INPUT:
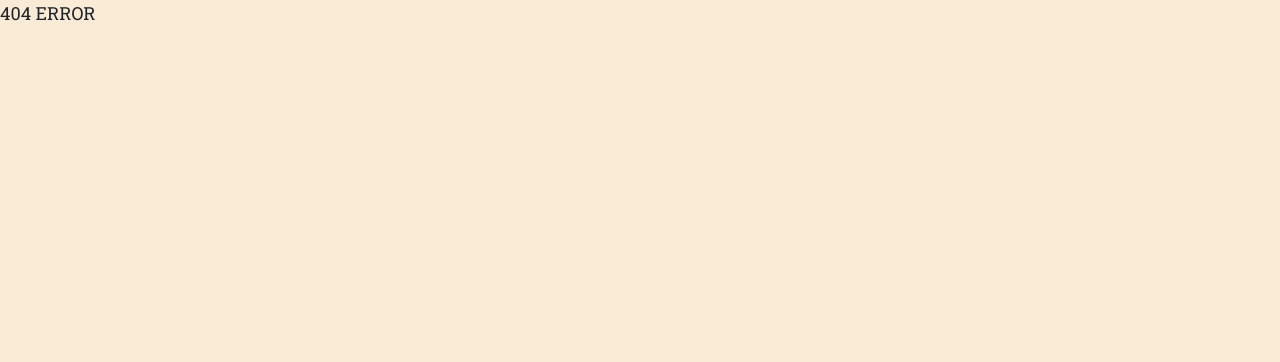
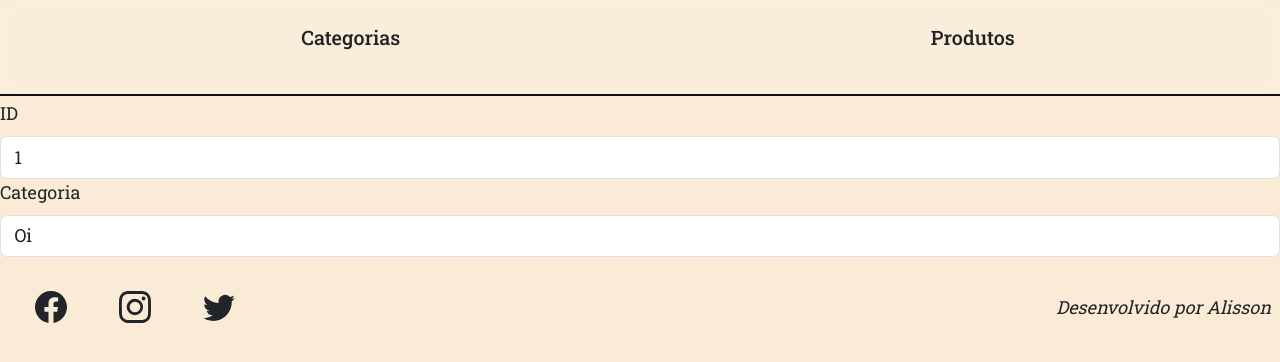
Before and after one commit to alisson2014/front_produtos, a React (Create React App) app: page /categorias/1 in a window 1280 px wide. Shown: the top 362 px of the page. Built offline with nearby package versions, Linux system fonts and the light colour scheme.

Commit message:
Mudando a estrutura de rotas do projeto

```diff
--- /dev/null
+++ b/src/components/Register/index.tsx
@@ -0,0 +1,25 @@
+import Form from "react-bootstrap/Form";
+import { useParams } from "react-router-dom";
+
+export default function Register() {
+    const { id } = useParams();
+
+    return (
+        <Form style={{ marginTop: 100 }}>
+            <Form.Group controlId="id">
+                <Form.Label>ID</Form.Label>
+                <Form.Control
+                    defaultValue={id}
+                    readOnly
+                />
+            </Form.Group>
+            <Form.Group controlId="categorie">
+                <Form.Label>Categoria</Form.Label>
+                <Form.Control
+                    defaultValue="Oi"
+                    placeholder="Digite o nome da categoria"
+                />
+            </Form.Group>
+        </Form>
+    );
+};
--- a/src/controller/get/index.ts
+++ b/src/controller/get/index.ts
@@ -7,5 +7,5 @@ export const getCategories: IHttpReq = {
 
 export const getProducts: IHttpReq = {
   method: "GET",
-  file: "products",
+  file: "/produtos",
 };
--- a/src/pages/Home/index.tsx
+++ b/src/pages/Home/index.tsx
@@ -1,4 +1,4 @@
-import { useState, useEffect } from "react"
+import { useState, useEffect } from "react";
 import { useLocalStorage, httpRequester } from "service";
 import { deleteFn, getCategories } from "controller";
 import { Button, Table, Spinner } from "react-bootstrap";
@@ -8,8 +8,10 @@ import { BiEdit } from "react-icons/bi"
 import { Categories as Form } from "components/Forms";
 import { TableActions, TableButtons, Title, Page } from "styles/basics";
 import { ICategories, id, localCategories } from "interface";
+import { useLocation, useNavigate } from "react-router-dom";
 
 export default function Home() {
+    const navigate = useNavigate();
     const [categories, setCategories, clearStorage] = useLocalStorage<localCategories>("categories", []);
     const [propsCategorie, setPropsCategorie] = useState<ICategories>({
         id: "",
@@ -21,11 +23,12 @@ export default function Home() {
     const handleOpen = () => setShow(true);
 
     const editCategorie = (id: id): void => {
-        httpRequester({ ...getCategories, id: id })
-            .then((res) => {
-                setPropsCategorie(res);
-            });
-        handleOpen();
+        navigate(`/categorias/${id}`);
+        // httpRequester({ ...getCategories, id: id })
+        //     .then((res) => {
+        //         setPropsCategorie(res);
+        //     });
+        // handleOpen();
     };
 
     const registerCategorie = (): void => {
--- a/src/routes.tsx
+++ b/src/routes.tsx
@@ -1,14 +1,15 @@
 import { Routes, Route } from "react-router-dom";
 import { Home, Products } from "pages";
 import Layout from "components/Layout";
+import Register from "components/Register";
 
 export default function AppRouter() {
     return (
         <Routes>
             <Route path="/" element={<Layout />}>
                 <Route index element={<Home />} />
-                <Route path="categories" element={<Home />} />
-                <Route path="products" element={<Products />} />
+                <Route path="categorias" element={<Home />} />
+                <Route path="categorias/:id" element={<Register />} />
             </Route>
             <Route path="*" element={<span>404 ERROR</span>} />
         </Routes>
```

WHAT THIS TASK INVOLVES: Your copy should match the data above exactly, apart from the pictures.

RESPONSE BELOW:
Before and after one commit to alisson2014/front_produtos, a React (Create React App) app: page /categorias/1 in a window 1280 px wide. Shown: the top 362 px of the page. Built offline with nearby package versions, Linux system fonts and the light colour scheme.

Commit message:
Mudando a estrutura de rotas do projeto

```diff
--- /dev/null
+++ b/src/components/Register/index.tsx
@@ -0,0 +1,25 @@
+import Form from "react-bootstrap/Form";
+import { useParams } from "react-router-dom";
+
+export default function Register() {
+    const { id } = useParams();
+
+    return (
+        <Form style={{ marginTop: 100 }}>
+            <Form.Group controlId="id">
+                <Form.Label>ID</Form.Label>
+                <Form.Control
+                    defaultValue={id}
+                    readOnly
+                />
+            </Form.Group>
+            <Form.Group controlId="categorie">
+                <Form.Label>Categoria</Form.Label>
+                <Form.Control
+                    defaultValue="Oi"
+                    placeholder="Digite o nome da categoria"
+                />
+            </Form.Group>
+        </Form>
+    );
+};
--- a/src/controller/get/index.ts
+++ b/src/controller/get/index.ts
@@ -7,5 +7,5 @@ export const getCategories: IHttpReq = {
 
 export const getProducts: IHttpReq = {
   method: "GET",
-  file: "products",
+  file: "/produtos",
 };
--- a/src/pages/Home/index.tsx
+++ b/src/pages/Home/index.tsx
@@ -1,4 +1,4 @@
-import { useState, useEffect } from "react"
+import { useState, useEffect } from "react";
 import { useLocalStorage, httpRequester } from "service";
 import { deleteFn, getCategories } from "controller";
 import { Button, Table, Spinner } from "react-bootstrap";
@@ -8,8 +8,10 @@ import { BiEdit } from "react-icons/bi"
 import { Categories as Form } from "components/Forms";
 import { TableActions, TableButtons, Title, Page } from "styles/basics";
 import { ICategories, id, localCategories } from "interface";
+import { useLocation, useNavigate } from "react-router-dom";
 
 export default function Home() {
+    const navigate = useNavigate();
     const [categories, setCategories, clearStorage] = useLocalStorage<localCategories>("categories", []);
     const [propsCategorie, setPropsCategorie] = useState<ICategories>({
         id: "",
@@ -21,11 +23,12 @@ export default function Home() {
     const handleOpen = () => setShow(true);
 
     const editCategorie = (id: id): void => {
-        httpRequester({ ...getCategories, id: id })
-            .then((res) => {
-                setPropsCategorie(res);
-            });
-        handleOpen();
+        navigate(`/categorias/${id}`);
+        // httpRequester({ ...getCategories, id: id })
+        //     .then((res) => {
+        //         setPropsCategorie(res);
+        //     });
+        // handleOpen();
     };
 
     const registerCategorie = (): void => {
--- a/src/routes.tsx
+++ b/src/routes.tsx
@@ -1,14 +1,15 @@
 import { Routes, Route } from "react-router-dom";
 import { Home, Products } from "pages";
 import Layout from "components/Layout";
+import Register from "components/Register";
 
 export default function AppRouter() {
     return (
         <Routes>
             <Route path="/" element={<Layout />}>
                 <Route index element={<Home />} />
-                <Route path="categories" element={<Home />} />
-                <Route path="products" element={<Products />} />
+                <Route path="categorias" element={<Home />} />
+                <Route path="categorias/:id" element={<Register />} />
             </Route>
             <Route path="*" element={<span>404 ERROR</span>} />
         </Routes>
```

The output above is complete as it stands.